develop local institutions and administrative and political capacity, while attempting not to reify the static balance of power in place at the end of the conflict. The idea of transitional governance may be seen as a pragmatic stepping-stone in a democracy-building process. It defers to elected representatives all-important decisions about the specific institutional architecture of democracy, including the question of what forms of power-sharing make sense given the domestic political context. The transitional governance process appears to be fairly effective in the initiation phase of the democracy-building process: administering a peace settlement through to a first national election and facilitating the writing of a constitution. Yet democratic consolidation after the transition point has been stunted to some extent in each of the countries considered. The very mechanisms of

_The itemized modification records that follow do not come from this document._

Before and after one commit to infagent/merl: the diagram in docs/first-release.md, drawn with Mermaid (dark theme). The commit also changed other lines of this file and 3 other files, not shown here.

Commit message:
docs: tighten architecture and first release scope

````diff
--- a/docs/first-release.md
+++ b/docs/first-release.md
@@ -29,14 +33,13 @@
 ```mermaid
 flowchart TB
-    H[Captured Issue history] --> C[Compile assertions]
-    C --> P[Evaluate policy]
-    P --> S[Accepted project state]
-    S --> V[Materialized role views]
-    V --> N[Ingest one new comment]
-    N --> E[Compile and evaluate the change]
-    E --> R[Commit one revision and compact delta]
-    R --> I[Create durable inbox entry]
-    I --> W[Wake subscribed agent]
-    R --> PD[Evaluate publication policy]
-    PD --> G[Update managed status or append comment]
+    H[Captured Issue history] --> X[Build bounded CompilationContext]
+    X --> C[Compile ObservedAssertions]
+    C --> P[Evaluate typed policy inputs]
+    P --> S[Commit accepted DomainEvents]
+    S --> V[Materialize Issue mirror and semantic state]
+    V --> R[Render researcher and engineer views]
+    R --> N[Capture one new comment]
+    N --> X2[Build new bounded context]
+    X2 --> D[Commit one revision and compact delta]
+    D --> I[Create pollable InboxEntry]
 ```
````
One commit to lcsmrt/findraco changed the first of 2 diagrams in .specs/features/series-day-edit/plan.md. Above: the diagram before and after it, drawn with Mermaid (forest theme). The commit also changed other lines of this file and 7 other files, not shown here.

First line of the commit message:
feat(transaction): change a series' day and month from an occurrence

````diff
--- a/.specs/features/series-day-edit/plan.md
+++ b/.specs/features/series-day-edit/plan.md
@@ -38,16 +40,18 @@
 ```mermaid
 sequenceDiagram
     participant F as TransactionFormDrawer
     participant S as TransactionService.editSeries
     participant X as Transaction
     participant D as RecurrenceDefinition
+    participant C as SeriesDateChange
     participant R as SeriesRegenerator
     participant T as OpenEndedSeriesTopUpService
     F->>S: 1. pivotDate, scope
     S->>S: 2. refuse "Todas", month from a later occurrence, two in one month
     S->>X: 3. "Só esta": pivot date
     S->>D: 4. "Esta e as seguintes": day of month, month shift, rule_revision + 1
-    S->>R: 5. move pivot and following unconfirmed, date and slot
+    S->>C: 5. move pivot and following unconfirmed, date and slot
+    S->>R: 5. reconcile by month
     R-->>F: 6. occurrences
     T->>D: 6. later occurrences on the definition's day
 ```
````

transitional governance – particularly the designation of a semisovereign body to act as a UN counterpart – act at cross-purposes to the impulse to allow a dynamic democracy building process to take root.
Suggested bibliographic reference for this article:
Barma, Naazneen H. Brokered Democracy-Building: Developing Democracy through Transitional Governance in Cambodia, East Timor and Afghanistan. IJMS: International Journal on Multicultural Societies. 2006, vol.8, no.2, pp. 127-161. UNESCO. ISSN 1817-4574. www.unesco.org/shs/ijms/vol8/issue2/art1